Main menu


New quantum technology combining free electrons and photons

New quantum technology combining free electrons and photons

An optical chip with a ring-shaped optical storage and optical fiber coupling called a microring resonator. The tip is only 3 mm wide and the tip ring resonator has a radius of 0.114 mm. Credit: Armin Feist / Max Planck Institute for Multidisciplinary Sciences

Quantum technology has the potential to revolutionize our lives, much like the inventions of computers and the internet did: faster computers, eavesdropping communications, better car sensors. Experts around the world are trying to implement the results of basic research into quantum technology. For this purpose, individual particles such as photons (subatomic particles of light) often need to have tailored properties.

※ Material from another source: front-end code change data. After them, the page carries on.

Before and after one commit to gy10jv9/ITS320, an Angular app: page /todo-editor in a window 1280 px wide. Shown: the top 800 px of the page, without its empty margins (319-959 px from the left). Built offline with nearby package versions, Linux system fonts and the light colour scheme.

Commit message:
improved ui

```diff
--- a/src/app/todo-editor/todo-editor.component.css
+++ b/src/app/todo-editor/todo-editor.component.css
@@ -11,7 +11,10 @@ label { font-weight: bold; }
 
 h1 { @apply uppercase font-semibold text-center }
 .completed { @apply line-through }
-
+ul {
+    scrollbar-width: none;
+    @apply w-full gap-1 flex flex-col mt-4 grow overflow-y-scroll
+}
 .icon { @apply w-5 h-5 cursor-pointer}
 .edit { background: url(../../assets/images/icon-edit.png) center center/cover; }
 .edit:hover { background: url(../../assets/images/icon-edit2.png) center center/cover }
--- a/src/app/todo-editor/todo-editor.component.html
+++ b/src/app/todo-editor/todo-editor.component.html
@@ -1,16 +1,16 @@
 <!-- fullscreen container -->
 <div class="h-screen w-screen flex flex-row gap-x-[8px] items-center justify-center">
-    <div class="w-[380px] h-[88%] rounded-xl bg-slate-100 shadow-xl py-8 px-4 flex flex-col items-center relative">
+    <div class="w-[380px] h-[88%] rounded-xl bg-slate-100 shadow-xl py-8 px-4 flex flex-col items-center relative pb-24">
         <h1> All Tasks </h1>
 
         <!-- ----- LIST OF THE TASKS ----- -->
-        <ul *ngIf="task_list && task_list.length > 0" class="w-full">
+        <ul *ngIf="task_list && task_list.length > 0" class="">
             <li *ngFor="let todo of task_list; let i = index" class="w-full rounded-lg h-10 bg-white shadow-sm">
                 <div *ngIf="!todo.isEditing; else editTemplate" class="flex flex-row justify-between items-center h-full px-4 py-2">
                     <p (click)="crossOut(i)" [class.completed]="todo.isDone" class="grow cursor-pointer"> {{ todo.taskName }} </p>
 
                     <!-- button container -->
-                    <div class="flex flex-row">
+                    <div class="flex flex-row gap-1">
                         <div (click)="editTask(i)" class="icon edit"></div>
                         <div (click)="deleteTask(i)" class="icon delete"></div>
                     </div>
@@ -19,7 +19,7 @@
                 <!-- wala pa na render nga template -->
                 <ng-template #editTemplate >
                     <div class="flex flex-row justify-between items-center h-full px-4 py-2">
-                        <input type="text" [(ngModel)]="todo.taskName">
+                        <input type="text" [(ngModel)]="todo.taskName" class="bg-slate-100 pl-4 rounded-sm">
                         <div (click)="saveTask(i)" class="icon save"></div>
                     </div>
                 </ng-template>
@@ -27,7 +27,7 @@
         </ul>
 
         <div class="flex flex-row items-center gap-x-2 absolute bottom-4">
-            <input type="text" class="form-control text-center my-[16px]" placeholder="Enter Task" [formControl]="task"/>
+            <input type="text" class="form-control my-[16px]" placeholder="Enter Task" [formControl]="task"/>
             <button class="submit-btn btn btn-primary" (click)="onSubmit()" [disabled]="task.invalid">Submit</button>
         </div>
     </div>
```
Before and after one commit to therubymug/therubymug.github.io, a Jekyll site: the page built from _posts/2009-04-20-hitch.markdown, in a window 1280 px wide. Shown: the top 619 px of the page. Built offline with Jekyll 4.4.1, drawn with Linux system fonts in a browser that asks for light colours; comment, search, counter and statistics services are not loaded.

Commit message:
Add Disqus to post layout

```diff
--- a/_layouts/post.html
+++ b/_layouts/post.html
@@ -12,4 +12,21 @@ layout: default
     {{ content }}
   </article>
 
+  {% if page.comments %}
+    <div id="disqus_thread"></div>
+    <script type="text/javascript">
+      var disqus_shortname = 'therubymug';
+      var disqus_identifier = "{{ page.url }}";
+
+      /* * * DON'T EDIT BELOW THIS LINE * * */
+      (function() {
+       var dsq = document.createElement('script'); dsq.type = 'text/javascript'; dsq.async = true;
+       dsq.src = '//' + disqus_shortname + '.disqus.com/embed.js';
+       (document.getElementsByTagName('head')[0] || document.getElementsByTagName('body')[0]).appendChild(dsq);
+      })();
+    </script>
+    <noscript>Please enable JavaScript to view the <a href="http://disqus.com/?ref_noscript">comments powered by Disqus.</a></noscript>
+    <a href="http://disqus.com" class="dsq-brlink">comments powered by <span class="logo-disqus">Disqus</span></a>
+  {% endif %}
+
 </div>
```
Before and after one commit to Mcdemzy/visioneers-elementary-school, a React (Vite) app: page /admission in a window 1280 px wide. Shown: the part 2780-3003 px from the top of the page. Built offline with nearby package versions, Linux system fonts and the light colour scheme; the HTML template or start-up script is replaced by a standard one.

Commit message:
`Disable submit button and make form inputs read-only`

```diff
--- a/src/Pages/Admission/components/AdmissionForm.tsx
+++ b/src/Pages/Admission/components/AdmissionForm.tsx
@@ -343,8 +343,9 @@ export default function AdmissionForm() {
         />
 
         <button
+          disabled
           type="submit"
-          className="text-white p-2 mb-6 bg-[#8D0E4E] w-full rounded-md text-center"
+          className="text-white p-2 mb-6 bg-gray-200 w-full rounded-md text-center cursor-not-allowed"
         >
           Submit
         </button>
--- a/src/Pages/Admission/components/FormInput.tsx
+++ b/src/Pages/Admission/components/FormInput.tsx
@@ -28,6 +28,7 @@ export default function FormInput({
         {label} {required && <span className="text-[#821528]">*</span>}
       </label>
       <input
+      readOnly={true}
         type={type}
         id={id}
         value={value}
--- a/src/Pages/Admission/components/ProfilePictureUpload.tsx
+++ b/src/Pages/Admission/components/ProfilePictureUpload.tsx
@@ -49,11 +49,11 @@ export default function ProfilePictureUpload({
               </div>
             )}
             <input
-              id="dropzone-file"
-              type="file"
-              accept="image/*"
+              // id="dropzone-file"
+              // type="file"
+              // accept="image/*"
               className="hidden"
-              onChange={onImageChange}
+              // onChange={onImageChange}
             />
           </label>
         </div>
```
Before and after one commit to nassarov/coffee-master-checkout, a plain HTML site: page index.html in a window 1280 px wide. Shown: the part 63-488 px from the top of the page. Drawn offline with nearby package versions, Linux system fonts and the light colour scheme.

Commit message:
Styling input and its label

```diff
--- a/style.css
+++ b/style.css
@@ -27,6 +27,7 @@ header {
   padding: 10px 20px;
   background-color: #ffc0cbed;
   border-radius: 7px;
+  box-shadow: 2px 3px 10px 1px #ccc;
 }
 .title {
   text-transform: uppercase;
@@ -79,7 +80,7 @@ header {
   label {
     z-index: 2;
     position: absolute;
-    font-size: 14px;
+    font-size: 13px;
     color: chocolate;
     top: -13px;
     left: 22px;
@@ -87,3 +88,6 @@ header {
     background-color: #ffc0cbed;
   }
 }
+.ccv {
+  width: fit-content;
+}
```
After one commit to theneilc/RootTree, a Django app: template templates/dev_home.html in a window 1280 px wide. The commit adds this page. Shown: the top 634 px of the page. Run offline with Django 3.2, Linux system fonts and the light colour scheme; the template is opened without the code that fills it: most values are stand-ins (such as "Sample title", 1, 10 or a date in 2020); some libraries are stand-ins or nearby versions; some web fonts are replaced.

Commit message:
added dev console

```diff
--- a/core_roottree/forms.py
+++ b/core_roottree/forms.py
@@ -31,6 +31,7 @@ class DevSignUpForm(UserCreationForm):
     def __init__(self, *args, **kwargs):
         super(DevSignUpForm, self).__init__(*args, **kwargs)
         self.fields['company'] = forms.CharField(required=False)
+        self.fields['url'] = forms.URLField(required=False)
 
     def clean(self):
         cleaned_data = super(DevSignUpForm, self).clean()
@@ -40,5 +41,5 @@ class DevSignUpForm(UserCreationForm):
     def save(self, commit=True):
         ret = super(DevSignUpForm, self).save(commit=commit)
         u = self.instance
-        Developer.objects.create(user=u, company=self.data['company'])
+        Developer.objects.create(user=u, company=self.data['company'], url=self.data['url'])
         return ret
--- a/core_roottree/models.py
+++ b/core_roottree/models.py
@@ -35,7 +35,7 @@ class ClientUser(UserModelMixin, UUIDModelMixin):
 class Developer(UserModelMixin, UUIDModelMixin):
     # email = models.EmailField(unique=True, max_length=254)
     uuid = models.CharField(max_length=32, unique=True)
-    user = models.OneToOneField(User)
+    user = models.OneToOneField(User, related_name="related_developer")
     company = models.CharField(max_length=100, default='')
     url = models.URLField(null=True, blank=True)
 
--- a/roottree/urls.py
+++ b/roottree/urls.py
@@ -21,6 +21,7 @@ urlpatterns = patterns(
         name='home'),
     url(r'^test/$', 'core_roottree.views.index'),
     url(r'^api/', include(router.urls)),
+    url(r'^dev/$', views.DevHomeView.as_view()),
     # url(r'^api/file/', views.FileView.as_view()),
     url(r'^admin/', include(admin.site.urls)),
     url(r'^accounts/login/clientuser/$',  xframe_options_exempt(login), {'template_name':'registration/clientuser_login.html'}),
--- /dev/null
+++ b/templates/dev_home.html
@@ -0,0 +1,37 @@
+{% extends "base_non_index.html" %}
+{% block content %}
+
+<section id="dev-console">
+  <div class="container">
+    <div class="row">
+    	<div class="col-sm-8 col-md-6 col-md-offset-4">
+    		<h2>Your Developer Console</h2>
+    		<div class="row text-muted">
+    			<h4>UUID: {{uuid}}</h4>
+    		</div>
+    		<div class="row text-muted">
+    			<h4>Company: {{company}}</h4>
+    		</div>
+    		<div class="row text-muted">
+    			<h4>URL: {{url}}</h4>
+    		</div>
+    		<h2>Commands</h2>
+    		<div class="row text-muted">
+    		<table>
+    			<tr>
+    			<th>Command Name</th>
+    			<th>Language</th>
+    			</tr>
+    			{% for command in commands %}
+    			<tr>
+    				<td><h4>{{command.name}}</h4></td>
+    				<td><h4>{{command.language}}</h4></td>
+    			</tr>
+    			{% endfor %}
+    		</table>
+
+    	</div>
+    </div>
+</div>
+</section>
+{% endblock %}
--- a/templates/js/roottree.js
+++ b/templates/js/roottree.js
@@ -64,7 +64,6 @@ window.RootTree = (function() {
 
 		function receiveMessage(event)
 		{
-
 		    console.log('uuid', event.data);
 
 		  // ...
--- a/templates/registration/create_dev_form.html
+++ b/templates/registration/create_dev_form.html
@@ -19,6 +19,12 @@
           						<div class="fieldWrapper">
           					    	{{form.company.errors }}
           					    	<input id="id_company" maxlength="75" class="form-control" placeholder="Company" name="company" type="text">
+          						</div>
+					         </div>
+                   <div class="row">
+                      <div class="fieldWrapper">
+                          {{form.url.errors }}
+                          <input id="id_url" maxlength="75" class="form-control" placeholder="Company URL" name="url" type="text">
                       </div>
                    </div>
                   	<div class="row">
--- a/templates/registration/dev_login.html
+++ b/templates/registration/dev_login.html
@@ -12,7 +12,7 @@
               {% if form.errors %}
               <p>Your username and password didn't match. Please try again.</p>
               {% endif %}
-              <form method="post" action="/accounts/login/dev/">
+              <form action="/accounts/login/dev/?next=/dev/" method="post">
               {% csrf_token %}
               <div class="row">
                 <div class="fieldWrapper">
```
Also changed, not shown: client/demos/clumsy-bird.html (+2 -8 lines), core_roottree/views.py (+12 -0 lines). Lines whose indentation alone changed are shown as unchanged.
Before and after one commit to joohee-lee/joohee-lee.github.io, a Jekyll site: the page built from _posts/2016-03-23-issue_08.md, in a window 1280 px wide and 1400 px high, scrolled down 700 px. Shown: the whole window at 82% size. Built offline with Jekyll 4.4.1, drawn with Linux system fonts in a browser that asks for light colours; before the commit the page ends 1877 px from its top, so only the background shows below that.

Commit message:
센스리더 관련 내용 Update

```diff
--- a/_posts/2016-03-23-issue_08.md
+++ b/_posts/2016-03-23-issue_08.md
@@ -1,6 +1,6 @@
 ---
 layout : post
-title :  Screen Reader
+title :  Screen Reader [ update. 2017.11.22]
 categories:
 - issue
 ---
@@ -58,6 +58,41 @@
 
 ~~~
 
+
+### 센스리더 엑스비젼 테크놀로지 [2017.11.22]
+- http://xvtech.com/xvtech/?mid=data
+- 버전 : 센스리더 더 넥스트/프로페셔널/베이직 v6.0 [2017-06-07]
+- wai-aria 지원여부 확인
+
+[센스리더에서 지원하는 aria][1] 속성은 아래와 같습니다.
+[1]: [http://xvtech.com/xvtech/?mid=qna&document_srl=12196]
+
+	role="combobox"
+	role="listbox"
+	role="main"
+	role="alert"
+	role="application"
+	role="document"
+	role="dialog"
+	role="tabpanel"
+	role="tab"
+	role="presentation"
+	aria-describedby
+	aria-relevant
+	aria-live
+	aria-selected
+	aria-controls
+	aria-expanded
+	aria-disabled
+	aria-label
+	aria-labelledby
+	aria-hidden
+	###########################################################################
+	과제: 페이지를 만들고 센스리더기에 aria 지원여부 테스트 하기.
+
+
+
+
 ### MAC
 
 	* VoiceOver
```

However, obtaining individual particles is complex and requires complex methods.A study recently published in the journal chemistryresearchers now present a new method to simultaneously generate two individual particles in the form of pairs.

Fundamentals of Quantum Physics in Electron Microscopy

An international team from the Max Planck Institute (MPI) in Göttingen, the University of Göttingen and the Swiss Federal Institute of Technology in Lausanne (EPFL) has successfully combined a single free electron with a photon in an electron microscope. In the Göttingen experiment, a beam from an electron microscope passes through an integrated optical chip manufactured by a Swiss team. The chip consists of fiber optic coupling and a ring-shaped resonator that stores light by keeping photons moving on a circular path.

“When electrons scatter in an initially empty cavity, photons are created,” explains MPI scientist Armin Feist, one of the study’s first authors. “In the process, the electron loses exactly the amount of energy needed for a photon to be created from virtually nothing in the cavity. As a result, the two particles are bound by interaction, They form pairs.” Improved measurement methods have allowed physicists to accurately detect the individual particles involved and their co-occurrences.

Future quantum technology with free electrons

“For an electron-photon pair, just measuring one particle gives us information about the energy content and temporal appearance of the second particle,” says Germaine Arend, Ph.D. She is an MPI candidate and lead author of the study. This allows the researcher to use one quantum particle in her experiments while at the same time confirming its existence by detecting other particles in a so-called heralding scheme. Such capabilities are necessary for many applications of quantum technology.

Claus Ropers, Director of Max Planck, sees electron-photon pairs as a new opportunity for quantum research. “This method opens up exciting new possibilities for electron microscopy. In the field of quantum optics, entangled photon pairs are already improving imaging. ,” says Roper.

EPFL professor Tobias Kippenberg adds: .”

Integration of integrated photonics and electron microscopy

For more information:
Armin Feist et al, Cavity-mediated electron-photon pair, chemistry (2022). DOI: 10.1126/science.abo5037

Courtesy of the Max Planck Society

Quote: New Quantum Technology Combining Free Electrons and Photons (August 17, 2022)

This document is subject to copyright. No part may be reproduced without written permission, except in fair trade for personal research or research purposes. Content is provided for informational purposes only.